Since I only have space here for less than half your original letter, I know enough to feel equally sympathetic and exasperated. So my answer will first be general, then specific.

Let’s start by clarifying the timeline. You were contacted by this lady through the dating site not long before Christmas. Two weeks into January you fell out over your ‘stalking’ mis-step.

Your efforts at communication met with scant success until ten days ago — and this girl of your dreams you have never met is cool and reserved and you are bitterly confused and disappointed.

Now, this is the question I’m compelled to ask all those who place such faith and hope in dating sites: in what universe can such a pitiful account of distant, brief interaction between two strangers be called a ‘relationship’?

What needy illusions lead a young woman to mention ‘relocating’ after merely talking on the telephone to a man five hours away — and him to mention marriage?

Dating websites can be very useful and I know they have led to marriage.

Naturally, older people like me are more used to the idea of meeting a partner through college or work or social life, but we can’t close our minds to more up-to-date methods.

What we can say is that you simply cannot call it a ‘relationship’ or ‘bond’ when you have never even met.

You both went far too fast, and then when you messed up over social media, she did a swift U-turn.

I’m sorry, but I believe she was only exercising common sense. You were much too keen and you are still much too keen — and therefore doomed to disappointment. All those who put their faith in dating sites should be wary. They have limitations.

Now here comes the part specific to you. Your mention of marriage seemed strange and unusual — and it turns out that you are obeying what is a deep, cultural and religious imperative.

Not for you the rather sleazy ‘swipe right’ and ‘hook-up’ habits of Western youth; you are a serious young man with ‘old school traditional values’ and a sincere wish to go on a religious pilgrimage with your future wife one day.

But you two live at opposite ends of England, so this one is a non-starter.

You should stop contacting her, because it’s a waste of time and she might soon consider it harassment. Leave her alone to message somebody near where she lives, just as you should do. Try to meet somebody local within your faith group so that you can date and see how you get on.
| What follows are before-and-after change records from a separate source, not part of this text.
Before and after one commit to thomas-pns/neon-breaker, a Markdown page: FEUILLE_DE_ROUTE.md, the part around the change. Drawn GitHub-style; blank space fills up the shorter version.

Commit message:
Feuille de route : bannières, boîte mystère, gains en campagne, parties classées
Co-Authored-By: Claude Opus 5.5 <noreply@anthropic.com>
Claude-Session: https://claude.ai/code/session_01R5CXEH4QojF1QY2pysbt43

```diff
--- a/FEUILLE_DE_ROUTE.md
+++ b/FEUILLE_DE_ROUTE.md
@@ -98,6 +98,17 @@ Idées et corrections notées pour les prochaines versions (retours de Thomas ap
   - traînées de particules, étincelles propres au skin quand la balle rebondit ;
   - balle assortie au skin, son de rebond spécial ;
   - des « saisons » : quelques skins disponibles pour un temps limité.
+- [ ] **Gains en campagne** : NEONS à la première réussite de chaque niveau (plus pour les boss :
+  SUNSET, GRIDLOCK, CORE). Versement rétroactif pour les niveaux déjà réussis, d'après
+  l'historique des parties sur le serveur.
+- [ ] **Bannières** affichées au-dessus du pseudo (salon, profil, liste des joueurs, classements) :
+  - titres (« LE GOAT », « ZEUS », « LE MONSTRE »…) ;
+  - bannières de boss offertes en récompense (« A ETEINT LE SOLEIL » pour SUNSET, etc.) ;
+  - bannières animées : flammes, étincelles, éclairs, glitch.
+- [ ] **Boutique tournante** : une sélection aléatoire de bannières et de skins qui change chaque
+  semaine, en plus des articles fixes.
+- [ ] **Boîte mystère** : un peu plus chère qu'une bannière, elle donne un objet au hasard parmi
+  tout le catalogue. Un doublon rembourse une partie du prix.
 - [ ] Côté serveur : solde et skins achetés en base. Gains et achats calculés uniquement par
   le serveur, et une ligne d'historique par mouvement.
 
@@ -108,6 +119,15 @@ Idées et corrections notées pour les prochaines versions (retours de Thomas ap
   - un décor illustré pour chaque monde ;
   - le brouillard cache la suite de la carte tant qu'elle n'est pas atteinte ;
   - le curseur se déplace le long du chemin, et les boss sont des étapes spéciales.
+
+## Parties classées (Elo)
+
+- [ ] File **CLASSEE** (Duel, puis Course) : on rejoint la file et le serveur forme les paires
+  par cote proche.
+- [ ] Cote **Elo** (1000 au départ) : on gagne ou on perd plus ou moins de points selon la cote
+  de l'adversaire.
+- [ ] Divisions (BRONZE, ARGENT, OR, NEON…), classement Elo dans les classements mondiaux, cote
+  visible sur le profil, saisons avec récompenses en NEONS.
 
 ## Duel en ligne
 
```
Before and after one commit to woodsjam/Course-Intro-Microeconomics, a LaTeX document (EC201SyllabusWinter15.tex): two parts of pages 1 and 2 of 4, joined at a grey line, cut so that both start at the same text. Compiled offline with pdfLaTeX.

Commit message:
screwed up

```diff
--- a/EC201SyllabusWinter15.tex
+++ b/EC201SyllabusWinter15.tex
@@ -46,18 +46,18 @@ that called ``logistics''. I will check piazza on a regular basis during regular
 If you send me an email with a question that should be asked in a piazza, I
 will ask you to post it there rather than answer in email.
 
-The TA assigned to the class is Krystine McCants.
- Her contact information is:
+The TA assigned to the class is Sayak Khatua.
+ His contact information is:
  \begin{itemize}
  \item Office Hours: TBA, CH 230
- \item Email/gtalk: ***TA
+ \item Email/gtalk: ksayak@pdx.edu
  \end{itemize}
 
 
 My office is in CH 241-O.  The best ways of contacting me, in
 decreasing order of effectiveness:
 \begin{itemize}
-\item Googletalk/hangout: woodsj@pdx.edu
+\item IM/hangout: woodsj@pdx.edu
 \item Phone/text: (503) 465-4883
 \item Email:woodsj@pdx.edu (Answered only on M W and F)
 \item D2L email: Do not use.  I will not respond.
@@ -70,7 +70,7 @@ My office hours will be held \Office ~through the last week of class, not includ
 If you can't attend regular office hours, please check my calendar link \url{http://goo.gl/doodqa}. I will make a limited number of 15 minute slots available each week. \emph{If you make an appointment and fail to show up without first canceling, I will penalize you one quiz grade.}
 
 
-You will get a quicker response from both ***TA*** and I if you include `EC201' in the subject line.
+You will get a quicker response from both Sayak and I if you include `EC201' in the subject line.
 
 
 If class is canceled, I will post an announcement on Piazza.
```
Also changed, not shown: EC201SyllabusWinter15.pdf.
A real relationship requires understanding tone, expression, body language; it needs familiarity, teasing, shared tastes and good conversation, built up over many meetings.

You sound like a sincere, potentially deeply caring guy who has a good chance of making somebody very happy.

It’s hard to tell my boys my troubles

Dear Bel,

I’m 74 — a divorced mum of three grown-up sons. My eldest does try to keep in touch despite a very busy life. My middle son and his wife both work very hard with scant spare time — and two bright, busy children. My youngest lives fairly near but (recently divorced — no kids) works long hours to cover his mortgage.

I miss my sons so much, although I have many friends. Their father and I are estranged; he never gave any support, financial or otherwise.

I live in a lovely cottage, do yoga, meditation classes etc. But at the end of the day I feel isolated and lonely, and without a decent pension my financial situation is quite tenuous. I also suffer from long-term clinical depression and poor physical health.

I try to be positive, put on a ‘happyish’ face and keep my troubles largely to myself, as I don’t want to spoil my sons’ lives more than absolutely necessary.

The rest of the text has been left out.